### REQUIRED WORK
Print every record below exactly as it stands, but leave out the pictures.
*** Block opens ***
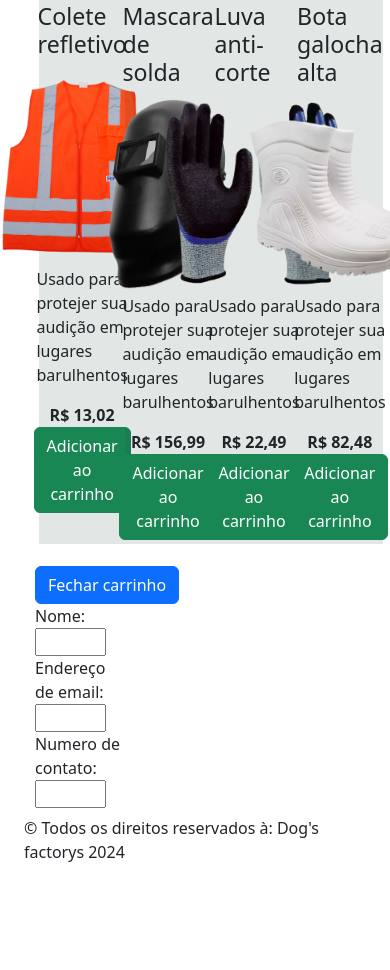
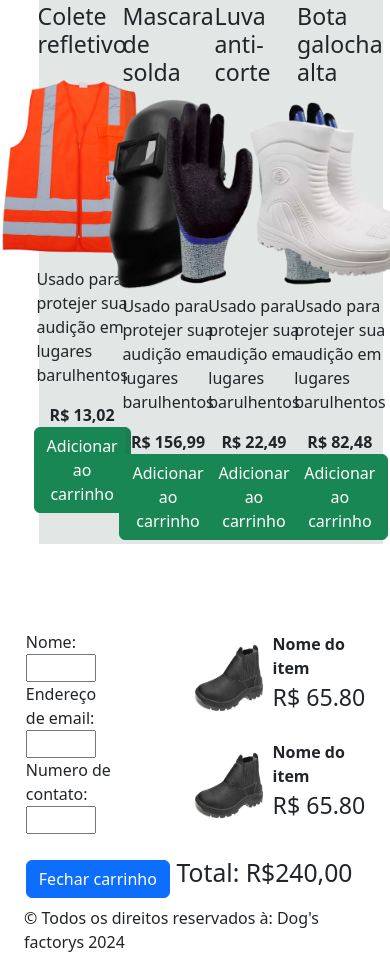
Before and after one commit to BuenoGui/EPI-Store, a plain HTML site: page index.html in a window 390 px wide. Shown: the part 1712-2682 px from the top of the page. Before the commit the page ends 2592 px from the top, so only its background shows below. Drawn offline with nearby package versions, Linux system fonts and the light colour scheme.

Commit message:
Finalmente terminei o desing disso, falta colocar pra funcionar o Js dpois ir para responsividade

```diff
--- a/index.css
+++ b/index.css
@@ -86,6 +86,10 @@ footer {
     margin-top: 2%;
 }
 
+.btn-primary {
+    margin-top: 26px;
+}
+
 .pedido {
     width: 45%;
 }
@@ -111,14 +115,34 @@ footer {
     margin: 0 2.8%;
 }
 
-.carrinho {
+.tabela-itens {
+
     display: flex;
     flex-direction: column;
     align-items: center;
-    width: 45%;
+    width: 100%;
+    max-height: 210px;
+    overflow: auto;
 }
 
-.carrinho img {
+.tabela-itens img {
     max-width: 88px;
     height: auto;
 }
+
+.item-container {
+    display: flex;
+    padding: 8px;
+}
+
+.cart-item * {
+    padding: 4px 0;
+}
+
+.carrinho h2 {
+    margin-top: 24px
+}
+
+.final {
+    margin-top: 80px;
+}
--- a/index.html
+++ b/index.html
@@ -131,7 +131,6 @@
         <section class="pedido">
             <div>
                 <form>
-                    <button type="submit" class="btn btn-primary">Fechar carrinho</button>
 
                     <div class="campo-form">
                         <label>Nome:</label>
@@ -146,16 +145,53 @@
                         <input type="text" name="Num" id="Num">
                     </div>
 
+                    <button type="submit" class="btn btn-primary">Fechar carrinho</button>
                 </form>
 
             </div>
         </section>
 
         <section class="carrinho">
-            <div >
+            <div class="tabela-itens">
+                <div class="item-container">
+                    <img src="src/images/bota-aco.png" alt="">
+                    <div class="cart-item">
+                        <strong>Nome do item</strong>
+                    <h3>R$ 65.80</h3>
+                    </div>
+                </div>
+                <div class="item-container">
+                    <img src="src/images/bota-aco.png" alt="">
+                    <div class="cart-item">
+                        <strong>Nome do item</strong>
+                    <h3>R$ 65.80</h3>
+                    </div>
+                </div>
+                <div class="item-container">
+                    <img src="src/images/bota-aco.png" alt="">
+                    <div class="cart-item">
+                        <strong>Nome do item</strong>
+                    <h3>R$ 65.80</h3>
+                    </div>
+                </div>
+                <div class="item-container">
+                    <img src="src/images/bota-aco.png" alt="">
+                    <div class="cart-item">
+                        <strong>Nome do item</strong>
+                    <h3>R$ 65.80</h3>
+                    </div>
+                </div>
+                <div class="item-container">
+                    <img src="src/images/bota-aco.png" alt="">
+                    <div class="cart-item">
+                        <strong>Nome do item</strong>
+                    <h3>R$ 65.80</h3>
+                    </div>
+                </div>
+            </div>
+            <h2>Total: R$240,00</h2>
+        </section>
 
-            </div>
-        </section>
 
     </section>
 
```
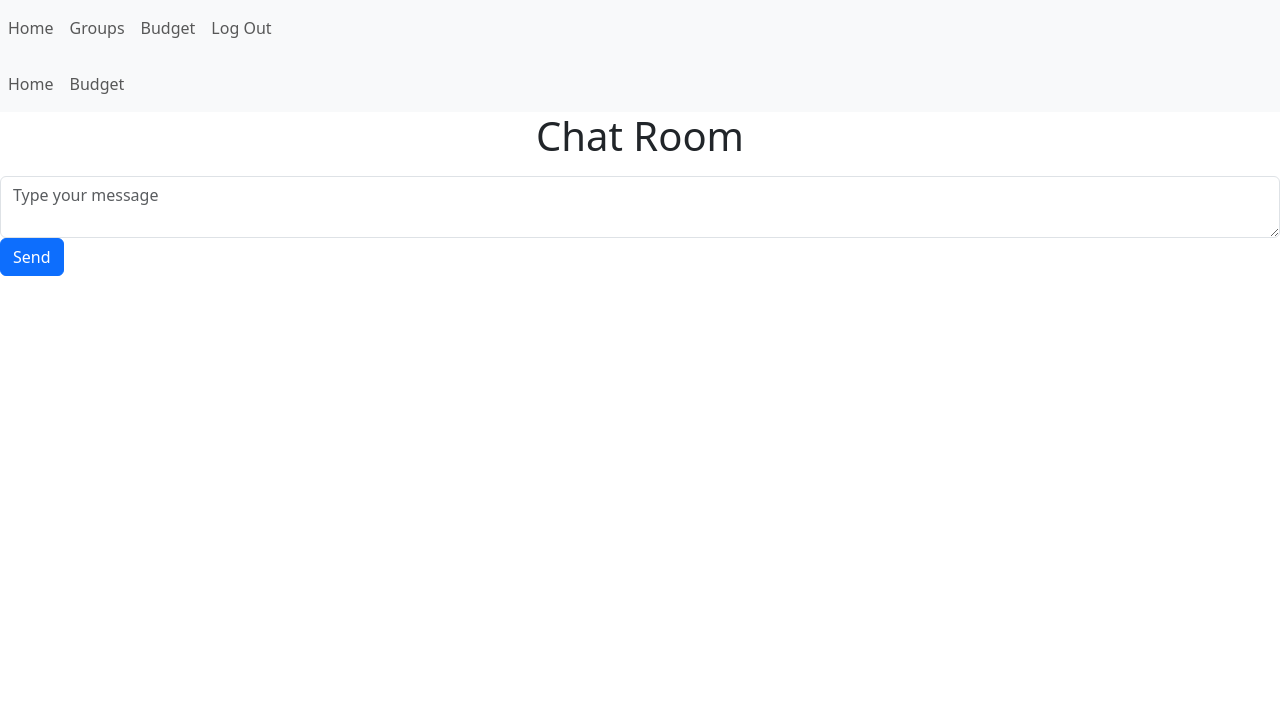
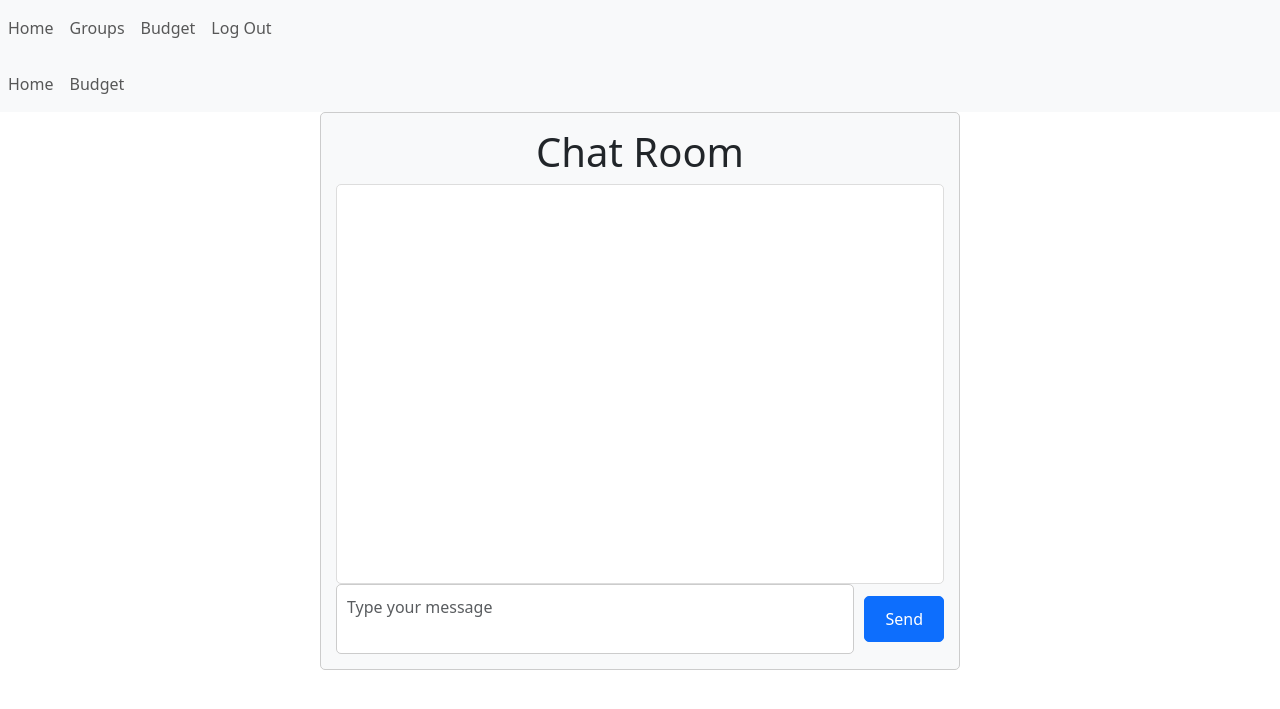
Before and after one commit to rakhan19/TripPlanner421, a Flask app: template templates/chat.html in a window 1280 px wide. Shown: the top 709 px of the page. Run offline with Flask 3, Linux system fonts and the light colour scheme; the template is opened without the code that fills it, so the values that code supplies are empty; parts of the project's set-up code (start-up, migrations or seed data) failed here and were passed over; some libraries are stand-ins or nearby versions.

Commit message:
add styling

```diff
--- a/static/css/styles.css
+++ b/static/css/styles.css
@@ -1,4 +1,3 @@
-
 #map {
   height: 500px;
   width: 100%;
@@ -19,3 +18,46 @@
 .autocomplete-item:hover {
   background-color: #f0f0f0;
 }
+
+.chat-container {
+  border: 1px solid #ccc;
+  border-radius: 5px;
+  padding: 15px;
+  background-color: #f8f9fa;
+  margin-bottom: 20px;
+  width: 50%;
+  margin: auto;
+}
+
+.chat-logs {
+  height: 400px;
+  overflow-y: scroll;
+  padding: 10px;
+  border: 1px solid #ddd;
+  background-color: #fff;
+  border-radius: 5px;
+}
+
+.chat-logs li {
+  list-style-type: none;
+  margin-bottom: 10px;
+}
+
+.chat-form {
+  display: flex;
+  align-items: center;
+}
+
+.chat-form textarea {
+  flex: 1;
+  resize: none;
+  border: 1px solid #ccc;
+  border-radius: 5px;
+  padding: 10px;
+  margin-right: 10px;
+}
+
+.chat-form button {
+  border-radius: 5px;
+  padding: 10px 20px;
+}
```
Lines whose indentation alone changed are shown as unchanged.
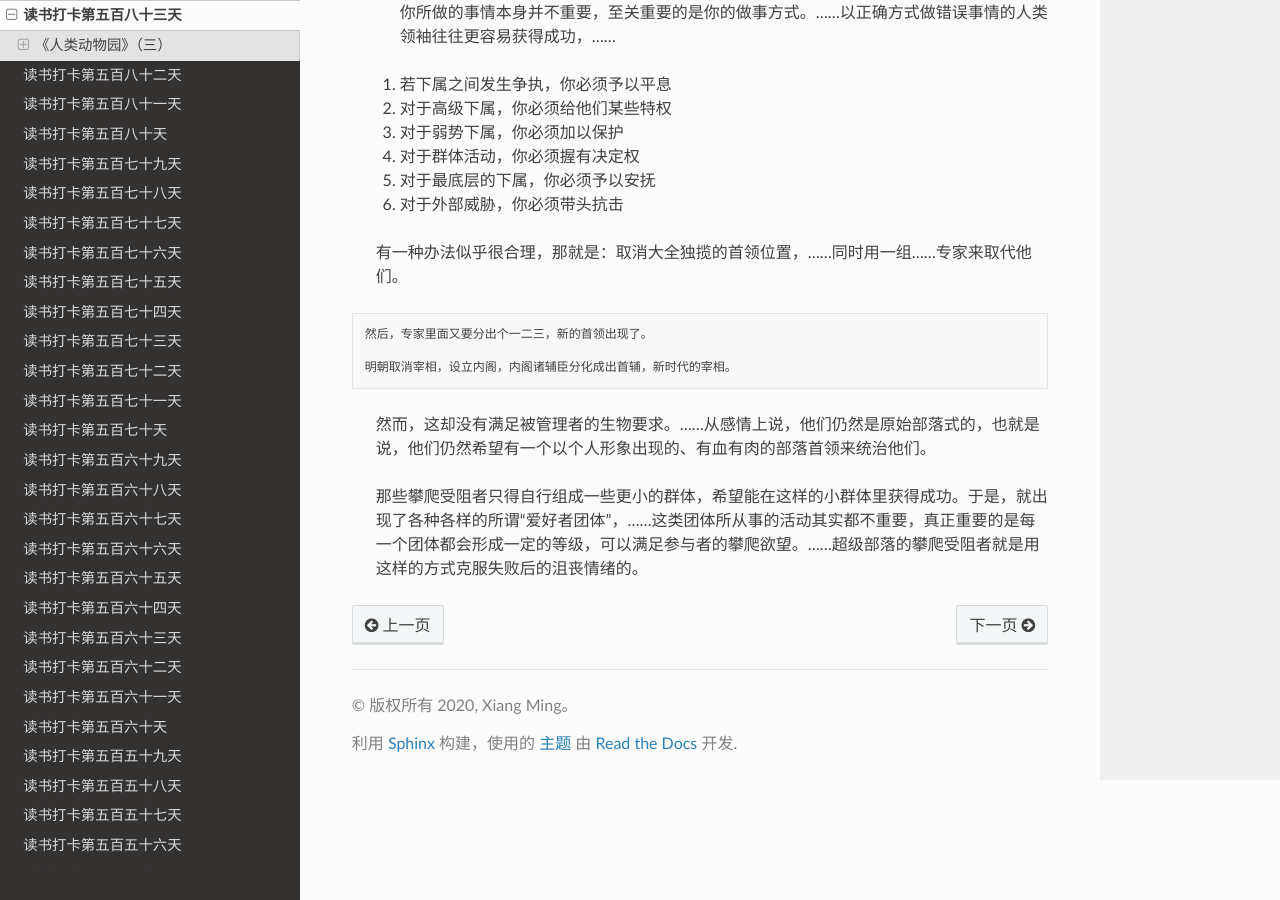
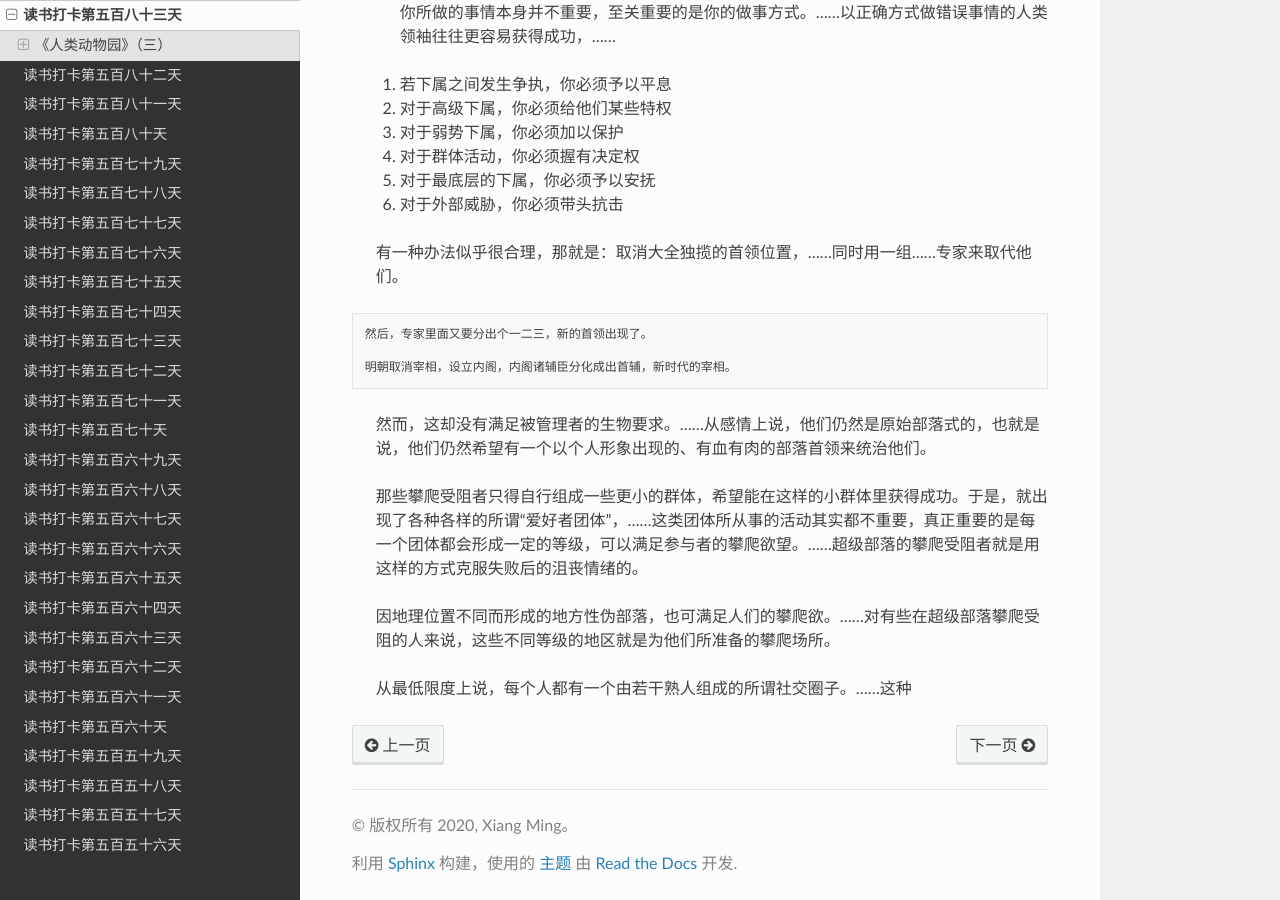
Before and after one commit to xiangming1975/reading, a Sphinx documentation site: the page built from source/2022-05-12.md, in a window 1280 px wide and 900 px high, scrolled down 663 px. Built offline with Sphinx 7.4.7 and the Read the Docs theme 2.0.0, drawn with Linux system fonts in a browser that asks for light colours.

Commit message:
自动提交时间: 2022-05-18T22:08:02,613672916+08:00

```diff
--- a/source/2022-05-12.md
+++ b/source/2022-05-12.md
@@ -31,4 +31,6 @@
 
 > 那些攀爬受阻者只得自行组成一些更小的群体，希望能在这样的小群体里获得成功。于是，就出现了各种各样的所谓“爱好者团体”，……这类团体所从事的活动其实都不重要，真正重要的是每一个团体都会形成一定的等级，可以满足参与者的攀爬欲望。……超级部落的攀爬受阻者就是用这样的方式克服失败后的沮丧情绪的。
 
->
+> 因地理位置不同而形成的地方性伪部落，也可满足人们的攀爬欲。……对有些在超级部落攀爬受阻的人来说，这些不同等级的地区就是为他们所准备的攀爬场所。
+
+> 从最低限度上说，每个人都有一个由若干熟人组成的所谓社交圈子。……这种
```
*** Block closes ***
### WRITTEN RESPONSE
Before and after one commit to BuenoGui/EPI-Store, a plain HTML site: page index.html in a window 390 px wide. Shown: the part 1712-2682 px from the top of the page. Before the commit the page ends 2592 px from the top, so only its background shows below. Drawn offline with nearby package versions, Linux system fonts and the light colour scheme.

Commit message:
Finalmente terminei o desing disso, falta colocar pra funcionar o Js dpois ir para responsividade

```diff
--- a/index.css
+++ b/index.css
@@ -86,6 +86,10 @@ footer {
     margin-top: 2%;
 }
 
+.btn-primary {
+    margin-top: 26px;
+}
+
 .pedido {
     width: 45%;
 }
@@ -111,14 +115,34 @@ footer {
     margin: 0 2.8%;
 }
 
-.carrinho {
+.tabela-itens {
+
     display: flex;
     flex-direction: column;
     align-items: center;
-    width: 45%;
+    width: 100%;
+    max-height: 210px;
+    overflow: auto;
 }
 
-.carrinho img {
+.tabela-itens img {
     max-width: 88px;
     height: auto;
 }
+
+.item-container {
+    display: flex;
+    padding: 8px;
+}
+
+.cart-item * {
+    padding: 4px 0;
+}
+
+.carrinho h2 {
+    margin-top: 24px
+}
+
+.final {
+    margin-top: 80px;
+}
--- a/index.html
+++ b/index.html
@@ -131,7 +131,6 @@
         <section class="pedido">
             <div>
                 <form>
-                    <button type="submit" class="btn btn-primary">Fechar carrinho</button>
 
                     <div class="campo-form">
                         <label>Nome:</label>
@@ -146,16 +145,53 @@
                         <input type="text" name="Num" id="Num">
                     </div>
 
+                    <button type="submit" class="btn btn-primary">Fechar carrinho</button>
                 </form>
 
             </div>
         </section>
 
         <section class="carrinho">
-            <div >
+            <div class="tabela-itens">
+                <div class="item-container">
+                    <img src="src/images/bota-aco.png" alt="">
+                    <div class="cart-item">
+                        <strong>Nome do item</strong>
+                    <h3>R$ 65.80</h3>
+                    </div>
+                </div>
+                <div class="item-container">
+                    <img src="src/images/bota-aco.png" alt="">
+                    <div class="cart-item">
+                        <strong>Nome do item</strong>
+                    <h3>R$ 65.80</h3>
+                    </div>
+                </div>
+                <div class="item-container">
+                    <img src="src/images/bota-aco.png" alt="">
+                    <div class="cart-item">
+                        <strong>Nome do item</strong>
+                    <h3>R$ 65.80</h3>
+                    </div>
+                </div>
+                <div class="item-container">
+                    <img src="src/images/bota-aco.png" alt="">
+                    <div class="cart-item">
+                        <strong>Nome do item</strong>
+                    <h3>R$ 65.80</h3>
+                    </div>
+                </div>
+                <div class="item-container">
+                    <img src="src/images/bota-aco.png" alt="">
+                    <div class="cart-item">
+                        <strong>Nome do item</strong>
+                    <h3>R$ 65.80</h3>
+                    </div>
+                </div>
+            </div>
+            <h2>Total: R$240,00</h2>
+        </section>
 
-            </div>
-        </section>
 
     </section>
 
```
Before and after one commit to rakhan19/TripPlanner421, a Flask app: template templates/chat.html in a window 1280 px wide. Shown: the top 709 px of the page. Run offline with Flask 3, Linux system fonts and the light colour scheme; the template is opened without the code that fills it, so the values that code supplies are empty; parts of the project's set-up code (start-up, migrations or seed data) failed here and were passed over; some libraries are stand-ins or nearby versions.

Commit message:
add styling

```diff
--- a/static/css/styles.css
+++ b/static/css/styles.css
@@ -1,4 +1,3 @@
-
 #map {
   height: 500px;
   width: 100%;
@@ -19,3 +18,46 @@
 .autocomplete-item:hover {
   background-color: #f0f0f0;
 }
+
+.chat-container {
+  border: 1px solid #ccc;
+  border-radius: 5px;
+  padding: 15px;
+  background-color: #f8f9fa;
+  margin-bottom: 20px;
+  width: 50%;
+  margin: auto;
+}
+
+.chat-logs {
+  height: 400px;
+  overflow-y: scroll;
+  padding: 10px;
+  border: 1px solid #ddd;
+  background-color: #fff;
+  border-radius: 5px;
+}
+
+.chat-logs li {
+  list-style-type: none;
+  margin-bottom: 10px;
+}
+
+.chat-form {
+  display: flex;
+  align-items: center;
+}
+
+.chat-form textarea {
+  flex: 1;
+  resize: none;
+  border: 1px solid #ccc;
+  border-radius: 5px;
+  padding: 10px;
+  margin-right: 10px;
+}
+
+.chat-form button {
+  border-radius: 5px;
+  padding: 10px 20px;
+}
```
Lines whose indentation alone changed are shown as unchanged.
Before and after one commit to xiangming1975/reading, a Sphinx documentation site: the page built from source/2022-05-12.md, in a window 1280 px wide and 900 px high, scrolled down 663 px. Built offline with Sphinx 7.4.7 and the Read the Docs theme 2.0.0, drawn with Linux system fonts in a browser that asks for light colours.

Commit message:
自动提交时间: 2022-05-18T22:08:02,613672916+08:00

```diff
--- a/source/2022-05-12.md
+++ b/source/2022-05-12.md
@@ -31,4 +31,6 @@
 
 > 那些攀爬受阻者只得自行组成一些更小的群体，希望能在这样的小群体里获得成功。于是，就出现了各种各样的所谓“爱好者团体”，……这类团体所从事的活动其实都不重要，真正重要的是每一个团体都会形成一定的等级，可以满足参与者的攀爬欲望。……超级部落的攀爬受阻者就是用这样的方式克服失败后的沮丧情绪的。
 
->
+> 因地理位置不同而形成的地方性伪部落，也可满足人们的攀爬欲。……对有些在超级部落攀爬受阻的人来说，这些不同等级的地区就是为他们所准备的攀爬场所。
+
+> 从最低限度上说，每个人都有一个由若干熟人组成的所谓社交圈子。……这种
```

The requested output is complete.